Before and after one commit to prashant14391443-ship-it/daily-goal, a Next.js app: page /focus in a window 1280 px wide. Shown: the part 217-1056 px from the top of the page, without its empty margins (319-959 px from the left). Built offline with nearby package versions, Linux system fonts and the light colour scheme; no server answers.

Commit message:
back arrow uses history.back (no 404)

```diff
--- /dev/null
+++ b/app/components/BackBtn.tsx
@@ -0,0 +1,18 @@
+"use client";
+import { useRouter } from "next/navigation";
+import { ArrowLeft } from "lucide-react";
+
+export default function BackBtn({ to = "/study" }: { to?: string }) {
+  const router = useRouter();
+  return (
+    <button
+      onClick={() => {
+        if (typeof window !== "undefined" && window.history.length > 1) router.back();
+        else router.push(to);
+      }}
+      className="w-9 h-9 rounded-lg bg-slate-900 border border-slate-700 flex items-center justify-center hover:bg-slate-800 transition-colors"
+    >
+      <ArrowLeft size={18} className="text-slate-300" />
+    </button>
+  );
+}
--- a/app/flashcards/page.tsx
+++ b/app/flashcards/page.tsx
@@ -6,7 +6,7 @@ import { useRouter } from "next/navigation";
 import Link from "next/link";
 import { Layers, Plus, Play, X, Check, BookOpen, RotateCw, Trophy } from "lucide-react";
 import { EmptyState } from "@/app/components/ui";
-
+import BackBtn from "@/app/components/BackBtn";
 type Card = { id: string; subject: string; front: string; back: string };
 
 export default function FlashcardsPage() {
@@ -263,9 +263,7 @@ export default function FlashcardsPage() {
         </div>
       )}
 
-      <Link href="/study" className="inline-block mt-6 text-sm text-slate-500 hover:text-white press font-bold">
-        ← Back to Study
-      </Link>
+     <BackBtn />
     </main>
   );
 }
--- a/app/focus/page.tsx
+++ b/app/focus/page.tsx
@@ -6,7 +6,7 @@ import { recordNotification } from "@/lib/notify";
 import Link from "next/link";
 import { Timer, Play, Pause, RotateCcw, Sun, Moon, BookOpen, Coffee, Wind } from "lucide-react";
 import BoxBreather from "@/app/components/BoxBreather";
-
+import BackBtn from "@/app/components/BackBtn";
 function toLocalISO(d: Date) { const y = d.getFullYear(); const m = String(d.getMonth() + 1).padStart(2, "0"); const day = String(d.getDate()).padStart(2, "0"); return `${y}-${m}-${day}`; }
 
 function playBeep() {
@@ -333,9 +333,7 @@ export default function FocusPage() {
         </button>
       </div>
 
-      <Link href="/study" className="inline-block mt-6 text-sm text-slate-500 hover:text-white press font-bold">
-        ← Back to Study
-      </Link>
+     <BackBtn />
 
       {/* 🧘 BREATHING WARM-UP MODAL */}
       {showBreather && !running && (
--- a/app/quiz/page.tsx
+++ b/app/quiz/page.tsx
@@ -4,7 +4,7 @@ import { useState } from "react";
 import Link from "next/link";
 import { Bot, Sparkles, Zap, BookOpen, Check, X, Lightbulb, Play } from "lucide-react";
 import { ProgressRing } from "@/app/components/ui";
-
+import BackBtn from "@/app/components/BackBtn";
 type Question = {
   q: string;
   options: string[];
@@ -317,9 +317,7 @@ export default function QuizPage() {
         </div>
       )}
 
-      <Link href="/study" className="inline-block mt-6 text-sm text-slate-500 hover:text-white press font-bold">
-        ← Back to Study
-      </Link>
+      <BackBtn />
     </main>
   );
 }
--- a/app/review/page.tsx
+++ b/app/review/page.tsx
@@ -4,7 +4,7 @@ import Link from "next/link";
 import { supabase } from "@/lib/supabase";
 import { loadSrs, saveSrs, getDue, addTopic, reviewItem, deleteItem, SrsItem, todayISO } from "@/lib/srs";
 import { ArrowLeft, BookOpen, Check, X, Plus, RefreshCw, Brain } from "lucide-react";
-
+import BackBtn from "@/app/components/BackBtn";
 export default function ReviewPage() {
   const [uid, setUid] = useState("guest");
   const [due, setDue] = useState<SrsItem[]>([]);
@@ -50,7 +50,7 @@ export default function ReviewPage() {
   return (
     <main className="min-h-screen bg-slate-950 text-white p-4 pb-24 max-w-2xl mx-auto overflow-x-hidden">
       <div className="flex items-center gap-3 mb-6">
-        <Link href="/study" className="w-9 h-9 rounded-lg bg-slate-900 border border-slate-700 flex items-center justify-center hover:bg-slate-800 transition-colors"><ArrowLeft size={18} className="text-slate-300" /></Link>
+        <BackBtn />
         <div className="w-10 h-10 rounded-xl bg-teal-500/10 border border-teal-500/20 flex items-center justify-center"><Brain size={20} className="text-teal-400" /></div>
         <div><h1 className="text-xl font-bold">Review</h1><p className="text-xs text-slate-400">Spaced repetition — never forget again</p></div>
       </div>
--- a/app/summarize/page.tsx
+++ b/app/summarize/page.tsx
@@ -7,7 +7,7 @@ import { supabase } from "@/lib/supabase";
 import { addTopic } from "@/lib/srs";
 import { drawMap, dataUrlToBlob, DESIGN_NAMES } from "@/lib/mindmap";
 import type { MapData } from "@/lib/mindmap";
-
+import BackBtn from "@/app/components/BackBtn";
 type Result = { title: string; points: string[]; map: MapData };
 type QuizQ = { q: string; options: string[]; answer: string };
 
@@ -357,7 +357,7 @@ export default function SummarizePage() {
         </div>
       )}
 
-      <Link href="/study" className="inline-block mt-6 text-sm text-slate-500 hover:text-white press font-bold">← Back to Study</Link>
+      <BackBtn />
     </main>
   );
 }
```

#### What to work on
Could you copy every line from the records that has "ArrowLeft" in it?

#### Expected answer
+import { ArrowLeft } from "lucide-react";
+      <ArrowLeft size={18} className="text-slate-300" />
 import { ArrowLeft, BookOpen, Check, X, Plus, RefreshCw, Brain } from "lucide-react";
-        <Link href="/study" className="w-9 h-9 rounded-lg bg-slate-900 border border-slate-700 flex items-center justify-center hover:bg-slate-800 transition-colors"><ArrowLeft size={18} className="text-slate-300" /></Link>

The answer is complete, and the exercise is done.